YOUR GOAL >> Repeat the data exactly. Pictures stay out.

PROVIDED RECORDS >>

»»

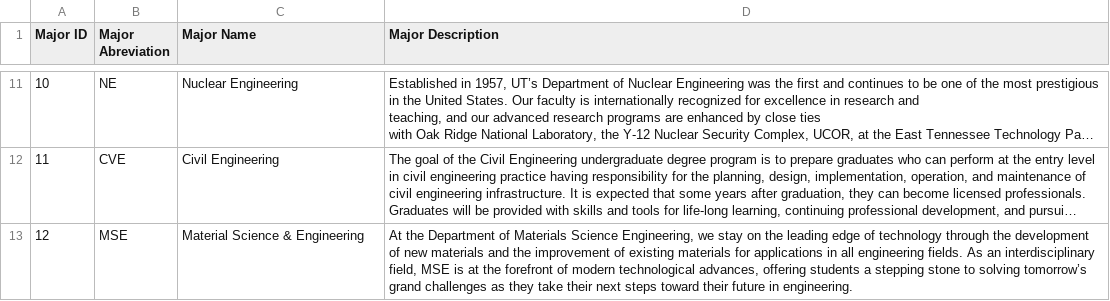
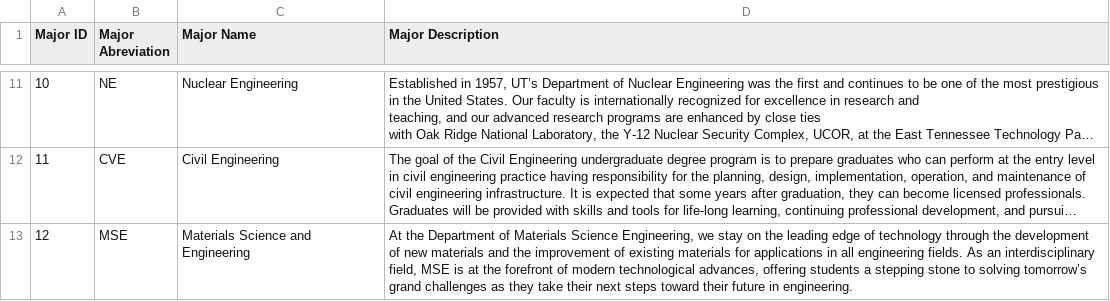
Before and after one commit to ryandperry/Alternate-Career-Planner, a CSV file: data_collection/major_table.csv, drawn as a sheet; only a part is shown, gaps mark what is left out; long unchanged cells end in …; the diff names each change by its address in the sheet, - before the commit and + after, or states it on an @@ line.

Commit message:
Changed major name of MSE in major table to be the exact name looked for in front end code (Materials Science and Engineering rather than Material Science & Engineering)

```diff
--- a/data_collection/major_table.csv
+++ b/data_collection/major_table.csv
-C13 (Major Name): Material Science & Engineering
+C13 (Major Name): Materials Science and Engineering
```
Also changed, not shown: 1 other file.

««

RESULT FOR THIS TASK >>
Before and after one commit to ryandperry/Alternate-Career-Planner, a CSV file: data_collection/major_table.csv, drawn as a sheet; only a part is shown, gaps mark what is left out; long unchanged cells end in …; the diff names each change by its address in the sheet, - before the commit and + after, or states it on an @@ line.

Commit message:
Changed major name of MSE in major table to be the exact name looked for in front end code (Materials Science and Engineering rather than Material Science & Engineering)

```diff
--- a/data_collection/major_table.csv
+++ b/data_collection/major_table.csv
-C13 (Major Name): Material Science & Engineering
+C13 (Major Name): Materials Science and Engineering
```
Also changed, not shown: 1 other file.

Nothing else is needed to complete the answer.